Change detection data
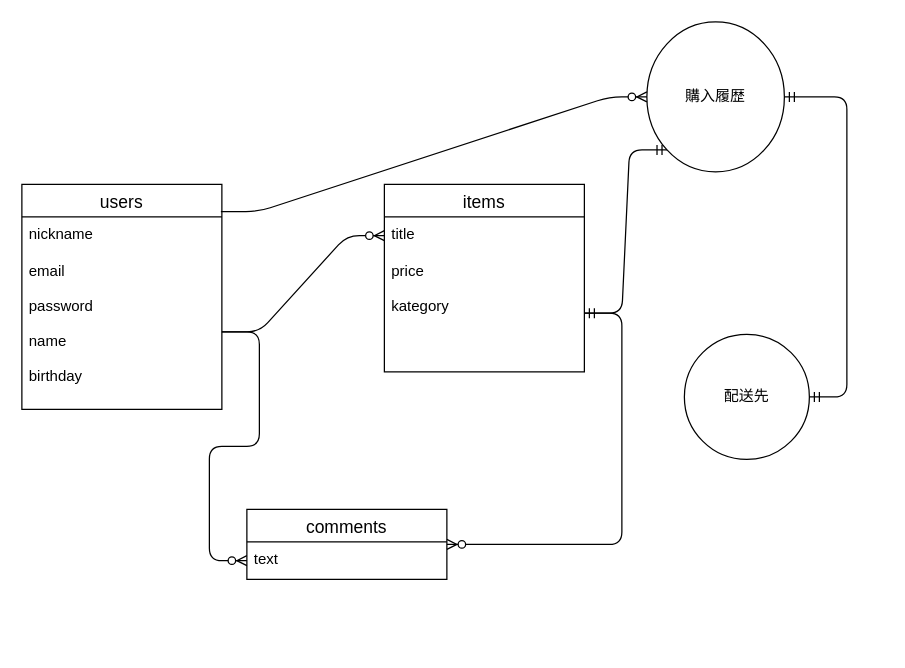
The draw.io diagram furima.dio in YUYA1995/furima-35146, before the edit. Source tidied: cells renumbered, new cells numbered last; positions are measured from the earlier drawing's top-left corner, leaving out a move shared by most shapes. Both pictures are drawn from the tidied source at 125%, with x=0, y=0 at pixel (21, 21).
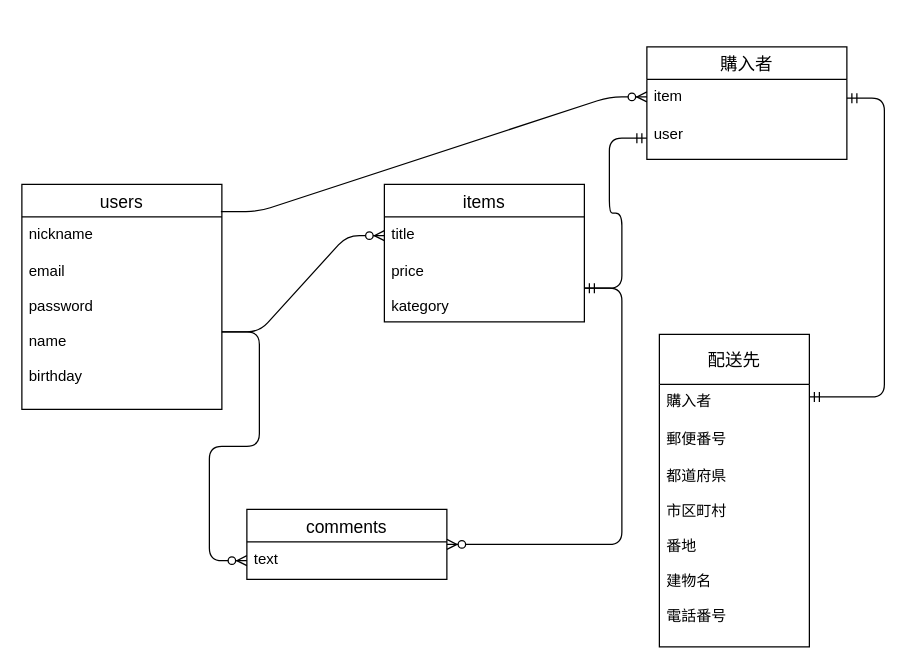
The same page after the edit.

Commit message:
ER図の2回目の修正

The change refers to these unchanged cells:
```xml
<mxCell id="3" value="nickname" style="text;strokeColor=none;fillColor=none;spacingLeft=4;spacingRight=4;overflow=hidden;points=[[0,0.5],[1,0.5]];portConstraint=eastwest;fontSize=12;" parent="2" vertex="1">
  <mxGeometry y="26" width="160" height="30" as="geometry" />
</mxCell>
```

Change to the diagram source:
```diff
@@
     <mxCell id="5" value="items" style="swimlane;fontStyle=0;horizontal=1;startSize=26;align=center;fontSize=14;" parent="1" vertex="1">
-      <mxGeometry x="290" y="130" width="160" height="150" as="geometry" />
+      <mxGeometry x="290" y="130" width="160" height="110" as="geometry" />
     </mxCell>
@@
     <mxCell id="7" value="price&#10;&#10;kategory&#10;&#10;" style="text;strokeColor=none;fillColor=none;spacingLeft=4;spacingRight=4;overflow=hidden;points=[[0,0.5],[1,0.5]];portConstraint=eastwest;fontSize=12;" parent="5" vertex="1">
-      <mxGeometry y="56" width="160" height="94" as="geometry" />
+      <mxGeometry y="56" width="160" height="54" as="geometry" />
     </mxCell>
@@
-    <mxCell id="13" value="購入履歴" style="ellipse;whiteSpace=wrap;html=1;align=center;" parent="1" vertex="1">
-      <mxGeometry x="500" width="110" height="120" as="geometry" />
-    </mxCell>
-    <mxCell id="14" value="配送先" style="ellipse;whiteSpace=wrap;html=1;align=center;" parent="1" vertex="1">
-      <mxGeometry x="530" y="250" width="100" height="100" as="geometry" />
-    </mxCell>
-    <mxCell id="15" style="edgeStyle=entityRelationEdgeStyle;fontSize=12;html=1;endArrow=ERmandOne;startArrow=ERmandOne;entryX=0;entryY=1;entryDx=0;entryDy=0;" parent="1" edge="1" source="7" target="13">
+    <mxCell id="15" style="edgeStyle=entityRelationEdgeStyle;fontSize=12;html=1;endArrow=ERmandOne;startArrow=ERmandOne;" parent="1" edge="1" source="7" target="20">
       <mxGeometry relative="1" as="geometry" />
     </mxCell>
-    <mxCell id="16" style="edgeStyle=entityRelationEdgeStyle;fontSize=12;html=1;endArrow=ERzeroToMany;endFill=1;exitX=0.995;exitY=-0.14;exitDx=0;exitDy=0;exitPerimeter=0;" parent="1" edge="1" source="3" target="13">
-      <mxGeometry relative="1" as="geometry" />
+    <mxCell id="16" style="edgeStyle=entityRelationEdgeStyle;fontSize=12;html=1;endArrow=ERzeroToMany;endFill=1;exitX=0.995;exitY=-0.14;exitDx=0;exitDy=0;exitPerimeter=0;" parent="1" edge="1" source="3">
+      <mxGeometry relative="1" as="geometry">
+        <mxPoint x="500" y="60" as="targetPoint" />
+      </mxGeometry>
     </mxCell>
-    <mxCell id="17" style="edgeStyle=entityRelationEdgeStyle;fontSize=12;html=1;endArrow=ERmandOne;startArrow=ERmandOne;" parent="1" edge="1" source="14" target="13">
-      <mxGeometry relative="1" as="geometry" />
-    </mxCell>
+    <mxCell id="18" value="購入者" style="swimlane;fontStyle=0;horizontal=1;startSize=26;align=center;fontSize=14;" parent="1" vertex="1">
+      <mxGeometry x="500" y="20" width="160" height="90" as="geometry" />
+    </mxCell>
+    <mxCell id="19" value="item&#10;" style="text;strokeColor=none;fillColor=none;spacingLeft=4;spacingRight=4;overflow=hidden;points=[[0,0.5],[1,0.5]];portConstraint=eastwest;fontSize=12;" parent="18" vertex="1">
+      <mxGeometry y="26" width="160" height="30" as="geometry" />
+    </mxCell>
+    <mxCell id="20" value="user&#10;" style="text;strokeColor=none;fillColor=none;spacingLeft=4;spacingRight=4;overflow=hidden;points=[[0,0.5],[1,0.5]];portConstraint=eastwest;fontSize=12;" parent="18" vertex="1">
+      <mxGeometry y="56" width="160" height="34" as="geometry" />
+    </mxCell>
+    <mxCell id="21" style="edgeStyle=entityRelationEdgeStyle;fontSize=12;html=1;endArrow=ERmandOne;startArrow=ERmandOne;" parent="1" edge="1" target="19">
+      <mxGeometry relative="1" as="geometry">
+        <mxPoint x="630" y="300" as="sourcePoint" />
+      </mxGeometry>
+    </mxCell>
+    <mxCell id="14" value="配送先" style="swimlane;fontStyle=0;horizontal=1;startSize=40;align=center;fontSize=14;" parent="1" vertex="1">
+      <mxGeometry x="510" y="250" width="120" height="250" as="geometry" />
+    </mxCell>
+    <mxCell id="22" value="購入者" style="text;strokeColor=none;fillColor=none;spacingLeft=4;spacingRight=4;overflow=hidden;fontSize=12;" parent="14" vertex="1">
+      <mxGeometry y="40" width="120" height="30" as="geometry" />
+    </mxCell>
+    <mxCell id="23" value="郵便番号&#10;" style="text;strokeColor=none;fillColor=none;spacingLeft=4;spacingRight=4;overflow=hidden;fontSize=12;" parent="14" vertex="1">
+      <mxGeometry y="70" width="120" height="30" as="geometry" />
+    </mxCell>
+    <mxCell id="24" value="都道府県&#10;&#10;市区町村&#10;&#10;番地&#10;&#10;建物名&#10;&#10;電話番号&#10;&#10;" style="text;strokeColor=none;fillColor=none;spacingLeft=4;spacingRight=4;overflow=hidden;fontSize=12;" parent="14" vertex="1">
+      <mxGeometry y="100" width="120" height="150" as="geometry" />
+    </mxCell>
```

AIM OF THE EXERCISE :: All of the records above are to be copied exactly, minus the pictures.

COMPLETED EXERCISE ::
The draw.io diagram furima.dio in YUYA1995/furima-35146, before the edit. Source tidied: cells renumbered, new cells numbered last; positions are measured from the earlier drawing's top-left corner, leaving out a move shared by most shapes. Both pictures are drawn from the tidied source at 125%, with x=0, y=0 at pixel (21, 21).
The same page after the edit.

Commit message:
ER図の2回目の修正

The change refers to these unchanged cells:
```xml
<mxCell id="3" value="nickname" style="text;strokeColor=none;fillColor=none;spacingLeft=4;spacingRight=4;overflow=hidden;points=[[0,0.5],[1,0.5]];portConstraint=eastwest;fontSize=12;" parent="2" vertex="1">
  <mxGeometry y="26" width="160" height="30" as="geometry" />
</mxCell>
```

Change to the diagram source:
```diff
@@
     <mxCell id="5" value="items" style="swimlane;fontStyle=0;horizontal=1;startSize=26;align=center;fontSize=14;" parent="1" vertex="1">
-      <mxGeometry x="290" y="130" width="160" height="150" as="geometry" />
+      <mxGeometry x="290" y="130" width="160" height="110" as="geometry" />
     </mxCell>
@@
     <mxCell id="7" value="price&#10;&#10;kategory&#10;&#10;" style="text;strokeColor=none;fillColor=none;spacingLeft=4;spacingRight=4;overflow=hidden;points=[[0,0.5],[1,0.5]];portConstraint=eastwest;fontSize=12;" parent="5" vertex="1">
-      <mxGeometry y="56" width="160" height="94" as="geometry" />
+      <mxGeometry y="56" width="160" height="54" as="geometry" />
     </mxCell>
@@
-    <mxCell id="13" value="購入履歴" style="ellipse;whiteSpace=wrap;html=1;align=center;" parent="1" vertex="1">
-      <mxGeometry x="500" width="110" height="120" as="geometry" />
-    </mxCell>
-    <mxCell id="14" value="配送先" style="ellipse;whiteSpace=wrap;html=1;align=center;" parent="1" vertex="1">
-      <mxGeometry x="530" y="250" width="100" height="100" as="geometry" />
-    </mxCell>
-    <mxCell id="15" style="edgeStyle=entityRelationEdgeStyle;fontSize=12;html=1;endArrow=ERmandOne;startArrow=ERmandOne;entryX=0;entryY=1;entryDx=0;entryDy=0;" parent="1" edge="1" source="7" target="13">
+    <mxCell id="15" style="edgeStyle=entityRelationEdgeStyle;fontSize=12;html=1;endArrow=ERmandOne;startArrow=ERmandOne;" parent="1" edge="1" source="7" target="20">
       <mxGeometry relative="1" as="geometry" />
     </mxCell>
-    <mxCell id="16" style="edgeStyle=entityRelationEdgeStyle;fontSize=12;html=1;endArrow=ERzeroToMany;endFill=1;exitX=0.995;exitY=-0.14;exitDx=0;exitDy=0;exitPerimeter=0;" parent="1" edge="1" source="3" target="13">
-      <mxGeometry relative="1" as="geometry" />
+    <mxCell id="16" style="edgeStyle=entityRelationEdgeStyle;fontSize=12;html=1;endArrow=ERzeroToMany;endFill=1;exitX=0.995;exitY=-0.14;exitDx=0;exitDy=0;exitPerimeter=0;" parent="1" edge="1" source="3">
+      <mxGeometry relative="1" as="geometry">
+        <mxPoint x="500" y="60" as="targetPoint" />
+      </mxGeometry>
     </mxCell>
-    <mxCell id="17" style="edgeStyle=entityRelationEdgeStyle;fontSize=12;html=1;endArrow=ERmandOne;startArrow=ERmandOne;" parent="1" edge="1" source="14" target="13">
-      <mxGeometry relative="1" as="geometry" />
-    </mxCell>
+    <mxCell id="18" value="購入者" style="swimlane;fontStyle=0;horizontal=1;startSize=26;align=center;fontSize=14;" parent="1" vertex="1">
+      <mxGeometry x="500" y="20" width="160" height="90" as="geometry" />
+    </mxCell>
+    <mxCell id="19" value="item&#10;" style="text;strokeColor=none;fillColor=none;spacingLeft=4;spacingRight=4;overflow=hidden;points=[[0,0.5],[1,0.5]];portConstraint=eastwest;fontSize=12;" parent="18" vertex="1">
+      <mxGeometry y="26" width="160" height="30" as="geometry" />
+    </mxCell>
+    <mxCell id="20" value="user&#10;" style="text;strokeColor=none;fillColor=none;spacingLeft=4;spacingRight=4;overflow=hidden;points=[[0,0.5],[1,0.5]];portConstraint=eastwest;fontSize=12;" parent="18" vertex="1">
+      <mxGeometry y="56" width="160" height="34" as="geometry" />
+    </mxCell>
+    <mxCell id="21" style="edgeStyle=entityRelationEdgeStyle;fontSize=12;html=1;endArrow=ERmandOne;startArrow=ERmandOne;" parent="1" edge="1" target="19">
+      <mxGeometry relative="1" as="geometry">
+        <mxPoint x="630" y="300" as="sourcePoint" />
+      </mxGeometry>
+    </mxCell>
+    <mxCell id="14" value="配送先" style="swimlane;fontStyle=0;horizontal=1;startSize=40;align=center;fontSize=14;" parent="1" vertex="1">
+      <mxGeometry x="510" y="250" width="120" height="250" as="geometry" />
+    </mxCell>
+    <mxCell id="22" value="購入者" style="text;strokeColor=none;fillColor=none;spacingLeft=4;spacingRight=4;overflow=hidden;fontSize=12;" parent="14" vertex="1">
+      <mxGeometry y="40" width="120" height="30" as="geometry" />
+    </mxCell>
+    <mxCell id="23" value="郵便番号&#10;" style="text;strokeColor=none;fillColor=none;spacingLeft=4;spacingRight=4;overflow=hidden;fontSize=12;" parent="14" vertex="1">
+      <mxGeometry y="70" width="120" height="30" as="geometry" />
+    </mxCell>
+    <mxCell id="24" value="都道府県&#10;&#10;市区町村&#10;&#10;番地&#10;&#10;建物名&#10;&#10;電話番号&#10;&#10;" style="text;strokeColor=none;fillColor=none;spacingLeft=4;spacingRight=4;overflow=hidden;fontSize=12;" parent="14" vertex="1">
+      <mxGeometry y="100" width="120" height="150" as="geometry" />
+    </mxCell>
```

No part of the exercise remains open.